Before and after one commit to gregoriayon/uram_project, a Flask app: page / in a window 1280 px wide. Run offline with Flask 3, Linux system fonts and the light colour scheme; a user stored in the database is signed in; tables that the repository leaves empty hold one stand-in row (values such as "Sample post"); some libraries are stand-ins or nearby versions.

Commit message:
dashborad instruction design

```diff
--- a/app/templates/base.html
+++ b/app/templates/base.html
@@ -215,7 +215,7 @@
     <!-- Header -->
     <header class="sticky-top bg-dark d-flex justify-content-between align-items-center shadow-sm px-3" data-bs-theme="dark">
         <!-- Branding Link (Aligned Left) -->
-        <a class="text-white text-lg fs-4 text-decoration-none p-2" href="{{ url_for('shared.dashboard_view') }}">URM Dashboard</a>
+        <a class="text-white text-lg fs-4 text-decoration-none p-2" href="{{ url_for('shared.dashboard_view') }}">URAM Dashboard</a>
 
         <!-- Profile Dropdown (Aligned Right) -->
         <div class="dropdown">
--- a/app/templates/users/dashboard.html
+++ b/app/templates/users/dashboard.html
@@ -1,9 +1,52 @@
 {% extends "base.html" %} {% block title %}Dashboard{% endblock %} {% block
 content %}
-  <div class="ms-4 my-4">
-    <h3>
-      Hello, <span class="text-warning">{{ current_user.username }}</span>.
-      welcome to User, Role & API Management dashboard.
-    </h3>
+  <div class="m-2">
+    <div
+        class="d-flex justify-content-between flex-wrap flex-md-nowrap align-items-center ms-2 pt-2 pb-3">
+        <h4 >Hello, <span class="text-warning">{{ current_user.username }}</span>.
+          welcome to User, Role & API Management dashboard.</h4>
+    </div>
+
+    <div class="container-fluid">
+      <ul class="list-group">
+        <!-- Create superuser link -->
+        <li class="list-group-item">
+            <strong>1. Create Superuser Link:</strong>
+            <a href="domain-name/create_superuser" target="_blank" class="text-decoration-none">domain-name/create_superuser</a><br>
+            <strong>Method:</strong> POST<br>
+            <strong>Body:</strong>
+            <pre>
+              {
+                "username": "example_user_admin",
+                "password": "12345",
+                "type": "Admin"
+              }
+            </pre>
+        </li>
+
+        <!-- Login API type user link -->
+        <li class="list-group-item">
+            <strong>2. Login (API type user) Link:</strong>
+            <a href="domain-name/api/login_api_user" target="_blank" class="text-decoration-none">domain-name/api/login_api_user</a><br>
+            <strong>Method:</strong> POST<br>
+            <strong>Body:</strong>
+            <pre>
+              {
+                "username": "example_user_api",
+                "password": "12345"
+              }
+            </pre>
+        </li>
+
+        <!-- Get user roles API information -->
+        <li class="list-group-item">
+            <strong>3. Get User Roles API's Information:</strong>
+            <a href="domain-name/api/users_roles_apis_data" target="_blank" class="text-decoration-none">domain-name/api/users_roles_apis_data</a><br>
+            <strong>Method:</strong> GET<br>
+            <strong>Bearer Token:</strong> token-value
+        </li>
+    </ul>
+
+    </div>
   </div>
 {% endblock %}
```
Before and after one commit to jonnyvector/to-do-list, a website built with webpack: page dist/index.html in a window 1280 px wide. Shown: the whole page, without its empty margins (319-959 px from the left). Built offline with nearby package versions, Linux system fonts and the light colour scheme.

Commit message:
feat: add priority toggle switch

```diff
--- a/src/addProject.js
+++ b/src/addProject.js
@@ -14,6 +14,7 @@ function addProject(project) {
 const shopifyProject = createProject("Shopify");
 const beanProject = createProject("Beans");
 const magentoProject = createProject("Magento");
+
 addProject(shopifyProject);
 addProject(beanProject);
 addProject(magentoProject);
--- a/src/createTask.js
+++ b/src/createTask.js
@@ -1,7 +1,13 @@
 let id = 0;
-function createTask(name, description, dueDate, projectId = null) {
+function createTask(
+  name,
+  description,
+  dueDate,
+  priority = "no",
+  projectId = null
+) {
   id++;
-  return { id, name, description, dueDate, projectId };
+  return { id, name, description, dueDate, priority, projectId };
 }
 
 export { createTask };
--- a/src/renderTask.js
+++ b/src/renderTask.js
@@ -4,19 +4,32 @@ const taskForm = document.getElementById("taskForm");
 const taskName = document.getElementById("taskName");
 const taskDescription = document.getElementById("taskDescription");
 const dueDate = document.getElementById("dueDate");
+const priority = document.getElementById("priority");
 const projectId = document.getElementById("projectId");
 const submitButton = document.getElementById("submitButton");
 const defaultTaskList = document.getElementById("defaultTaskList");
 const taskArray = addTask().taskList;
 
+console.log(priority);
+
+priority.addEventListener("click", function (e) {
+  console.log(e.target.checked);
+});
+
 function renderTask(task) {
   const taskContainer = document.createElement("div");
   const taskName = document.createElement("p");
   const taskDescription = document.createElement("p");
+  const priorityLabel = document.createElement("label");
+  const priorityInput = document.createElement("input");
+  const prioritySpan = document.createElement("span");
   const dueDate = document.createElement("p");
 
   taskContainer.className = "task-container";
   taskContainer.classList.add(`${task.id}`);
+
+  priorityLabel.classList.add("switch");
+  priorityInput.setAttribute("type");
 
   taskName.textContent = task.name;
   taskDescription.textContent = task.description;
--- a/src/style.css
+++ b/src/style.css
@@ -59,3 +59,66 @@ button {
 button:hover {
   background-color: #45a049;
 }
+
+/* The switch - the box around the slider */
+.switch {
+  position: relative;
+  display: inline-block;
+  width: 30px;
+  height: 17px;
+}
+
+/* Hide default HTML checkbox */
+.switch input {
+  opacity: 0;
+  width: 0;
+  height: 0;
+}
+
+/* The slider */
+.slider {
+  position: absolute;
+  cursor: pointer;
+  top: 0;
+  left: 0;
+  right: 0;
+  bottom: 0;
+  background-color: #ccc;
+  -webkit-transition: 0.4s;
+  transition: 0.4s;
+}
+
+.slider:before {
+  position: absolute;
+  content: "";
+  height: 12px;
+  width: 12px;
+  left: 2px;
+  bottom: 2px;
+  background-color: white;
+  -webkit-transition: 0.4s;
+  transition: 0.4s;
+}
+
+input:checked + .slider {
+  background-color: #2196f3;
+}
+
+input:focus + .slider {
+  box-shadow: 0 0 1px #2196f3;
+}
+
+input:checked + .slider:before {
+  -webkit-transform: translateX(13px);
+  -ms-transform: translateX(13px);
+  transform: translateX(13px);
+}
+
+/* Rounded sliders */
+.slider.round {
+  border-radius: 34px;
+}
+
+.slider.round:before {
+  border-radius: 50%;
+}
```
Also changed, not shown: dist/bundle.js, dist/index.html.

* * *

● WHAT YOU HAVE TO DO
Set down the data in full, word for word.

● SOLUTION TO THE EXERCISE
Before and after one commit to gregoriayon/uram_project, a Flask app: page / in a window 1280 px wide. Run offline with Flask 3, Linux system fonts and the light colour scheme; a user stored in the database is signed in; tables that the repository leaves empty hold one stand-in row (values such as "Sample post"); some libraries are stand-ins or nearby versions.

Commit message:
dashborad instruction design

```diff
--- a/app/templates/base.html
+++ b/app/templates/base.html
@@ -215,7 +215,7 @@
     <!-- Header -->
     <header class="sticky-top bg-dark d-flex justify-content-between align-items-center shadow-sm px-3" data-bs-theme="dark">
         <!-- Branding Link (Aligned Left) -->
-        <a class="text-white text-lg fs-4 text-decoration-none p-2" href="{{ url_for('shared.dashboard_view') }}">URM Dashboard</a>
+        <a class="text-white text-lg fs-4 text-decoration-none p-2" href="{{ url_for('shared.dashboard_view') }}">URAM Dashboard</a>
 
         <!-- Profile Dropdown (Aligned Right) -->
         <div class="dropdown">
--- a/app/templates/users/dashboard.html
+++ b/app/templates/users/dashboard.html
@@ -1,9 +1,52 @@
 {% extends "base.html" %} {% block title %}Dashboard{% endblock %} {% block
 content %}
-  <div class="ms-4 my-4">
-    <h3>
-      Hello, <span class="text-warning">{{ current_user.username }}</span>.
-      welcome to User, Role & API Management dashboard.
-    </h3>
+  <div class="m-2">
+    <div
+        class="d-flex justify-content-between flex-wrap flex-md-nowrap align-items-center ms-2 pt-2 pb-3">
+        <h4 >Hello, <span class="text-warning">{{ current_user.username }}</span>.
+          welcome to User, Role & API Management dashboard.</h4>
+    </div>
+
+    <div class="container-fluid">
+      <ul class="list-group">
+        <!-- Create superuser link -->
+        <li class="list-group-item">
+            <strong>1. Create Superuser Link:</strong>
+            <a href="domain-name/create_superuser" target="_blank" class="text-decoration-none">domain-name/create_superuser</a><br>
+            <strong>Method:</strong> POST<br>
+            <strong>Body:</strong>
+            <pre>
+              {
+                "username": "example_user_admin",
+                "password": "12345",
+                "type": "Admin"
+              }
+            </pre>
+        </li>
+
+        <!-- Login API type user link -->
+        <li class="list-group-item">
+            <strong>2. Login (API type user) Link:</strong>
+            <a href="domain-name/api/login_api_user" target="_blank" class="text-decoration-none">domain-name/api/login_api_user</a><br>
+            <strong>Method:</strong> POST<br>
+            <strong>Body:</strong>
+            <pre>
+              {
+                "username": "example_user_api",
+                "password": "12345"
+              }
+            </pre>
+        </li>
+
+        <!-- Get user roles API information -->
+        <li class="list-group-item">
+            <strong>3. Get User Roles API's Information:</strong>
+            <a href="domain-name/api/users_roles_apis_data" target="_blank" class="text-decoration-none">domain-name/api/users_roles_apis_data</a><br>
+            <strong>Method:</strong> GET<br>
+            <strong>Bearer Token:</strong> token-value
+        </li>
+    </ul>
+
+    </div>
   </div>
 {% endblock %}
```
Before and after one commit to jonnyvector/to-do-list, a website built with webpack: page dist/index.html in a window 1280 px wide. Shown: the whole page, without its empty margins (319-959 px from the left). Built offline with nearby package versions, Linux system fonts and the light colour scheme.

Commit message:
feat: add priority toggle switch

```diff
--- a/src/addProject.js
+++ b/src/addProject.js
@@ -14,6 +14,7 @@ function addProject(project) {
 const shopifyProject = createProject("Shopify");
 const beanProject = createProject("Beans");
 const magentoProject = createProject("Magento");
+
 addProject(shopifyProject);
 addProject(beanProject);
 addProject(magentoProject);
--- a/src/createTask.js
+++ b/src/createTask.js
@@ -1,7 +1,13 @@
 let id = 0;
-function createTask(name, description, dueDate, projectId = null) {
+function createTask(
+  name,
+  description,
+  dueDate,
+  priority = "no",
+  projectId = null
+) {
   id++;
-  return { id, name, description, dueDate, projectId };
+  return { id, name, description, dueDate, priority, projectId };
 }
 
 export { createTask };
--- a/src/renderTask.js
+++ b/src/renderTask.js
@@ -4,19 +4,32 @@ const taskForm = document.getElementById("taskForm");
 const taskName = document.getElementById("taskName");
 const taskDescription = document.getElementById("taskDescription");
 const dueDate = document.getElementById("dueDate");
+const priority = document.getElementById("priority");
 const projectId = document.getElementById("projectId");
 const submitButton = document.getElementById("submitButton");
 const defaultTaskList = document.getElementById("defaultTaskList");
 const taskArray = addTask().taskList;
 
+console.log(priority);
+
+priority.addEventListener("click", function (e) {
+  console.log(e.target.checked);
+});
+
 function renderTask(task) {
   const taskContainer = document.createElement("div");
   const taskName = document.createElement("p");
   const taskDescription = document.createElement("p");
+  const priorityLabel = document.createElement("label");
+  const priorityInput = document.createElement("input");
+  const prioritySpan = document.createElement("span");
   const dueDate = document.createElement("p");
 
   taskContainer.className = "task-container";
   taskContainer.classList.add(`${task.id}`);
+
+  priorityLabel.classList.add("switch");
+  priorityInput.setAttribute("type");
 
   taskName.textContent = task.name;
   taskDescription.textContent = task.description;
--- a/src/style.css
+++ b/src/style.css
@@ -59,3 +59,66 @@ button {
 button:hover {
   background-color: #45a049;
 }
+
+/* The switch - the box around the slider */
+.switch {
+  position: relative;
+  display: inline-block;
+  width: 30px;
+  height: 17px;
+}
+
+/* Hide default HTML checkbox */
+.switch input {
+  opacity: 0;
+  width: 0;
+  height: 0;
+}
+
+/* The slider */
+.slider {
+  position: absolute;
+  cursor: pointer;
+  top: 0;
+  left: 0;
+  right: 0;
+  bottom: 0;
+  background-color: #ccc;
+  -webkit-transition: 0.4s;
+  transition: 0.4s;
+}
+
+.slider:before {
+  position: absolute;
+  content: "";
+  height: 12px;
+  width: 12px;
+  left: 2px;
+  bottom: 2px;
+  background-color: white;
+  -webkit-transition: 0.4s;
+  transition: 0.4s;
+}
+
+input:checked + .slider {
+  background-color: #2196f3;
+}
+
+input:focus + .slider {
+  box-shadow: 0 0 1px #2196f3;
+}
+
+input:checked + .slider:before {
+  -webkit-transform: translateX(13px);
+  -ms-transform: translateX(13px);
+  transform: translateX(13px);
+}
+
+/* Rounded sliders */
+.slider.round {
+  border-radius: 34px;
+}
+
+.slider.round:before {
+  border-radius: 50%;
+}
```
Also changed, not shown: dist/bundle.js, dist/index.html.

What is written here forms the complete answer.